Large numbers of young, urban, connected human beings can get up any day of the week and, like Woolf, think “I can write anything I like”. But they will do it with their body – in a university occupation; in a flamenco dance before a Spanish cathedral, spurting fake blood out of their skirt in protest at the abortion law; or in a dance club. Or with their fingers/thumbs using Twitter, Facebook and Tumblr on one or more iPhones.

Woolf ‘s injunction was “never, never abandon Mrs Brown” – that is, never abandon real characters. But what does it mean to “not abandon” our woman on the train? If we are going to depict her in literature or on stage or on TV, we have to find ways of depicting the full person: the tweets, the memes, the text messages, her Instagram photos, the filter she uses on her Instagram photos; what they mean. Then we have to adjust the format of narrative to take account of the fact that she is probably producing a very interesting narrative of her own, every second she is awake.

If writers don’t find ways to adapt to this new reality, Eleni will go on playing Candy Crush, watching movies and sharing responses to them on social media. Theatres will still get public funding, novelists will get dwindling advances, blockbuster TV series will get made that sporadically depict truth by getting less and less structured in their narratives. People will flock to Cirque du Soleil, stand-up comedy and Glastonbury.
But there will be no Rick, no Ilse, no Clarissa Dalloway, no Mellors, no Connie Chatterley, no Yossarian, no Taste of Honey for our time. Brilliant creators will go on creating characters like these in the old conventions – as Bach went on writing Baroque music, perfecting it even as the genre died.
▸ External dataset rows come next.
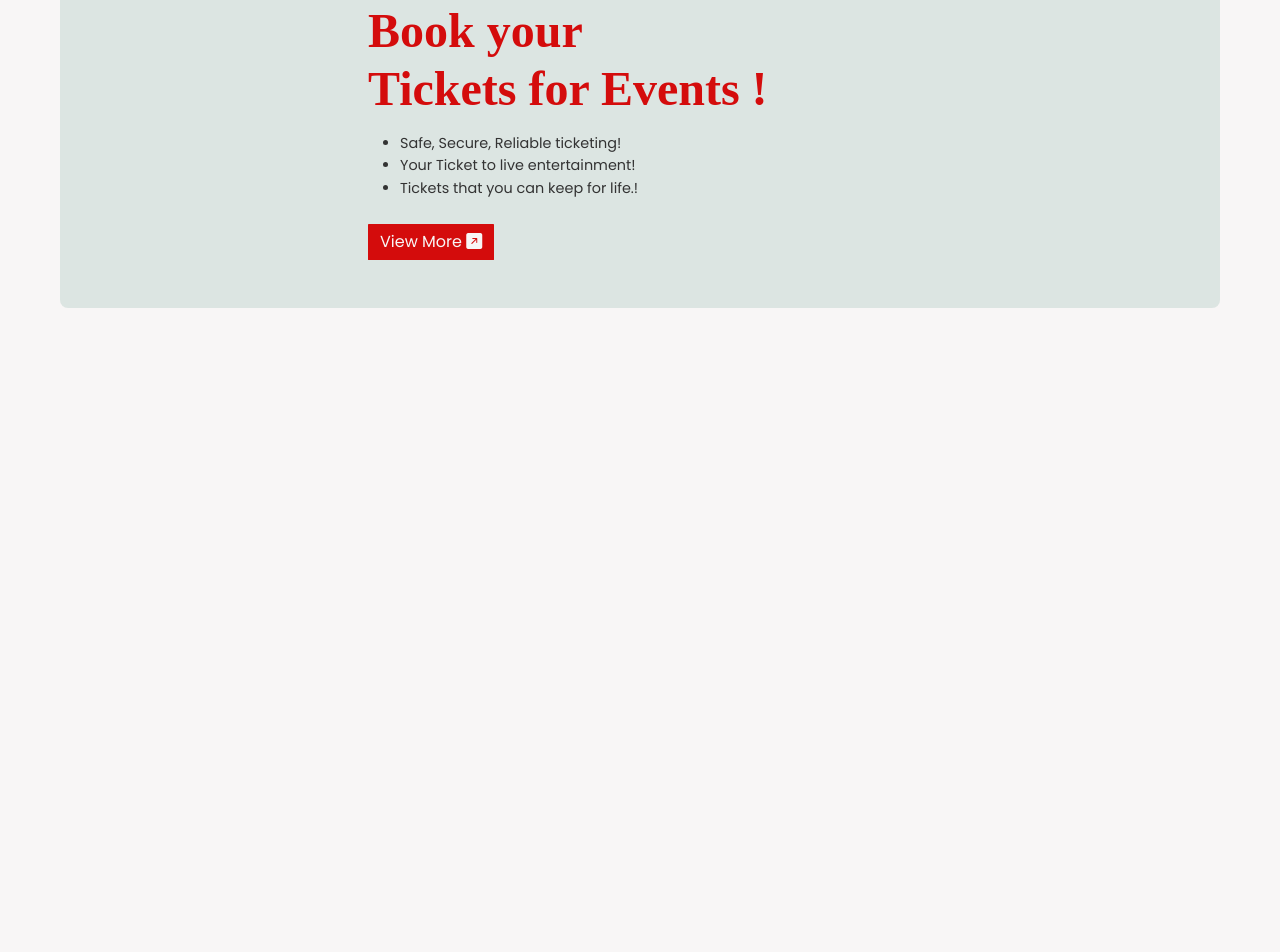
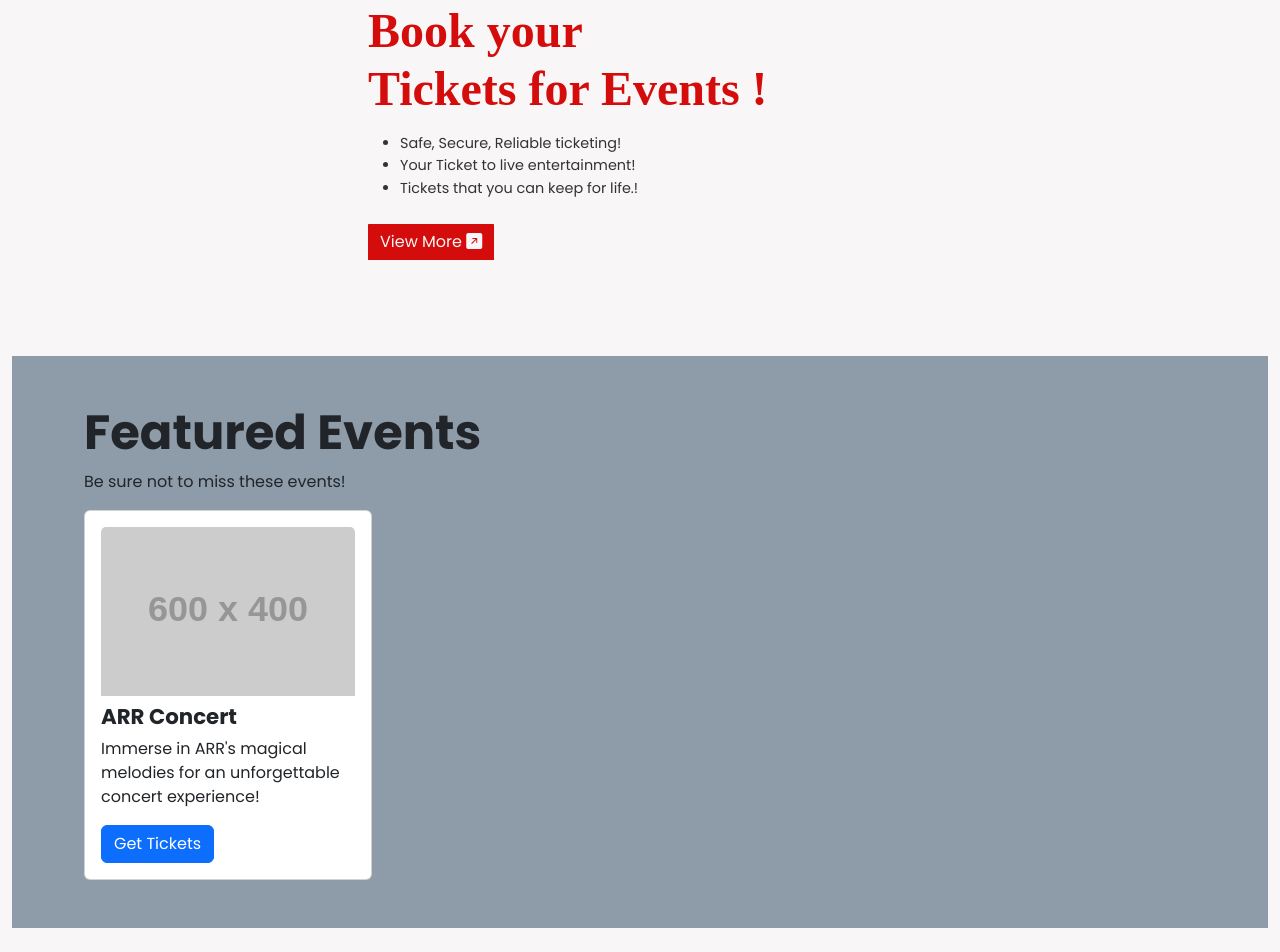
Before and after one commit to santhosh-vairamuthu/tickethive-dapp, a React (Create React App) app: page / in a window 1280 px wide. Shown: the part 158-1110 px from the top of the page. Before the commit the page ends 800 px from the top, so only its background shows below. Built offline with nearby package versions, Linux system fonts and the light colour scheme; a web font is replaced by a local one.

Commit message:
feature event edit in home page

```diff
--- a/src/Home.js
+++ b/src/Home.js
@@ -5,7 +5,7 @@ function Home() {
 
     return (
         <div className="container-fluid Home">
-            <div className="p-5 mb-4">
+            <div className="px-5 mt-5">
                 <div className="container-fluid py-5  rounded-3 HomeJumbotron">
                     <div className="container JumbotronContent">
                         <h1 className="display-5 fw-bold">Book your<br/>Tickets for Events !</h1>
@@ -18,6 +18,27 @@ function Home() {
                     </div>
                 </div>
             </div>
+
+            <div className="px-5 mt-5 mb-4 homeViewMore">
+                <div className="container-fluid py-5  rounded-3 ">
+                    <div className="container homeViewMoreContent">
+                        <h3 className="display-5 fw-bold">Featured Events</h3>
+                        <p className="col-md-8">Be sure not to miss these events!</p>
+                        <div className="row-3">
+                            <div className="card p-3 col-4 col-md-4 homeCards" style={{ width: "18rem" }}>
+                                <img src="https://placehold.co/600x400" className="card-img-top" alt="event" />
+                                <div className="card-body p-0 mt-2">
+                                    <h5 className="card-title">ARR Concert</h5>
+                                    <p className="card-text">Immerse in ARR's magical melodies for an unforgettable concert experience!</p>
+                                    {/* eslint-disable-next-line jsx-a11y/anchor-is-valid */}
+                                    <a href="#" className="btn btn-primary">Get Tickets</a>
+                                </div>
+                            </div>
+                        </div>
+                    </div>
+                </div>
+            </div>
+
         </div>
 
     );
--- a/src/index.css
+++ b/src/index.css
@@ -151,9 +151,7 @@ small {font-size: 0.750rem; /* 12px */}
 
 
 .Home .HomeJumbotron{
-  background: var(--secondary-light);
-  backdrop-filter: blur( 10px );
-  -webkit-backdrop-filter: blur( 15px );
+
   border-radius: 10px;
 }
 
@@ -191,3 +189,7 @@ small {font-size: 0.750rem; /* 12px */}
 .Home .HomeJumbotron .JumbotronContent .EventRedirect.btn:visited{
   background-color: var(--primary-dark);
 }
+
+.Home .homeViewMore{
+  background-color: var(--accent);
+}
```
Give “Mrs Brown” an iPhone and it is people like Mrs Woolf who have to start worrying.

Published 6 March 2015
Original in English
First published by New Humanist 1/2015 and, in an earlier version, on the Verso Books blog

Contributed by New Humanist © Paul Mason / New Humanist / Eurozine



Subscribe to know what’s worth thinking about.

Related Articles

Fortepan / György Gárdos. Link: https://fortepan.hu/hu/photos/?q=brno

Kundera’s homecoming

An interview with Samuel Abrahám

Until almost the very end, Milan Kundera refused to let his work be translated into Czech or Slovak. Now that is changing, he is being rediscovered by a new generation. Although his wish to return was unfulfilled, his work is experiencing a homecoming.

Cover for: No escape

No escape

Glänta 1/2023

On aesthetics, power and conflict: how war makes art seem useless while kindling one’s longing to escape; on a natural disaster made worse by despotism; reflections on the hidden state; mercenaries.